Her little collection of hymns and songs (many by her), Truth in Song, for the Lovers of Truth Everywhere (1896) is quite interesting to explore. She writes in the preface to the book that it is:

"an attempt to meet the needs of a rapidly growing number of Christian people who read in Christ's teachings a design, broad enough to cover all conditions and races (...) To them, the religion of Jesus Christ is free, untrammeled by sect or creed; a religion of joy, of peace and harmony. The dearth of gospel songs bearing directly upon these vital themes has necessitated an unusually frequent appearance of the Editor's name..."

As writers and composers have always known, if you can't find the hymns and songs you want to sing, write them yourself.

This song, written and composed by Scott, from Truth in Song, is based on Jesus' familiar words from John 14:6 ("I am the Way, the Truth, and the Life").
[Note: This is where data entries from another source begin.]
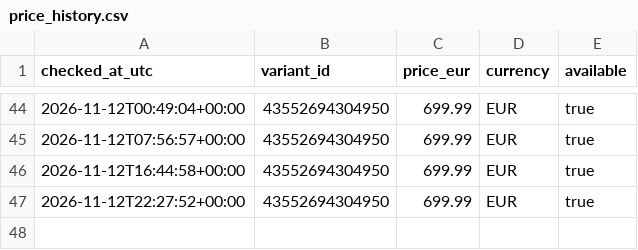
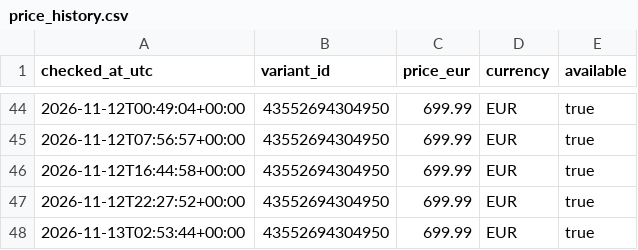
Before and after one commit to MyThZPlayerNet/omtech-price-bot, a CSV file: data/price_history.csv, drawn as a sheet; only a part is shown, gaps mark what is left out.

```diff
--- a/data/price_history.csv
+++ b/data/price_history.csv
@@ -47 +47,2 @@ checked_at_utc,variant_id,price_eur,currency,available
 2026-11-12T22:27:52+00:00,43552694304950,699.99,EUR,true
+2026-11-13T02:53:44+00:00,43552694304950,699.99,EUR,true
```
Also changed, not shown: 1 other file.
Rejoice with me! I’ve found the Way
That Jesus made so clear,
Gone are the thorns of pain and sin,
Dispersed each doubt and fear;
I am the Way, the Truth, the Life.
Said Christ, the Word divine,
Then follow me, and perfect life
Shall be forever thine.

Rejoice with me! I’ve found the Truth,
Glad truth that sets me free,
God is my all; in God I’ve found
Health, peace and harmony.
O Christ, thou art the Way, the Truth,
Thou art the Life divine!
I’ll follow thee, and perfect life
Shall be forever mine.

Rejoice with me! I’ve found the Life
The Savior came to prove;
’Tis God in me and I in God,
Just resting in God's Love.
Oh, blest the Way, the Truth, the Life!
Blest immortality!
Sing now, my soul! Time’s but a breath;
We’re in eternity.

Clara Scott, 1896; alt.

You can see a listing of several of Scott's other songs at, though unfortunately not their texts or tunes.

Two Years Ago: Clara Scott

One Year Ago: Clara Scott

Another Birthday Today: Frank Mason North

Wednesday, December 1, 2010

They Sang a New Song

Using the tune BEECHER the other day reminded me of something I had intended to write about a few weeks ago. That tune was named for Henry Ward Beecher, pastor of the Plymouth Church in Brooklyn NY, and was composed by John Zundel, who was the organist there for many years.

I attended a service at the Plymouth Church of the Pilgrims (as it is now known) at the end of October. The church still looks similar to the nineteenth-century illustration here. The occasion of my visit was the dedication of the congregation's new hymnal, Hymns of Faith and Light. The service was constructed around the theme of congregational singing, an important part of that church's history. Beecher and Zundel produced the Plymouth Collection of Hymns and Tunes (1855) which was the first major hymnal anywhere to include the texts and the tunes of the hymns on the same page.

That book (acknowledged in the present-day service) was originally intended for use in their own church, but went on to be used in many other congregations over the next several years. Today, in a kind of reversal, they are singing from a new hymnal that was originally produced in another church for their own use (the First Congregational Church of Houston) and has also spread to many congregations.  The title of this post came from the title of the sermon preached by Senior Minister David C. Fisher recounting an overview of congregational song from its earliest days (alas, no longer available online).

One Year Ago: World AIDS Day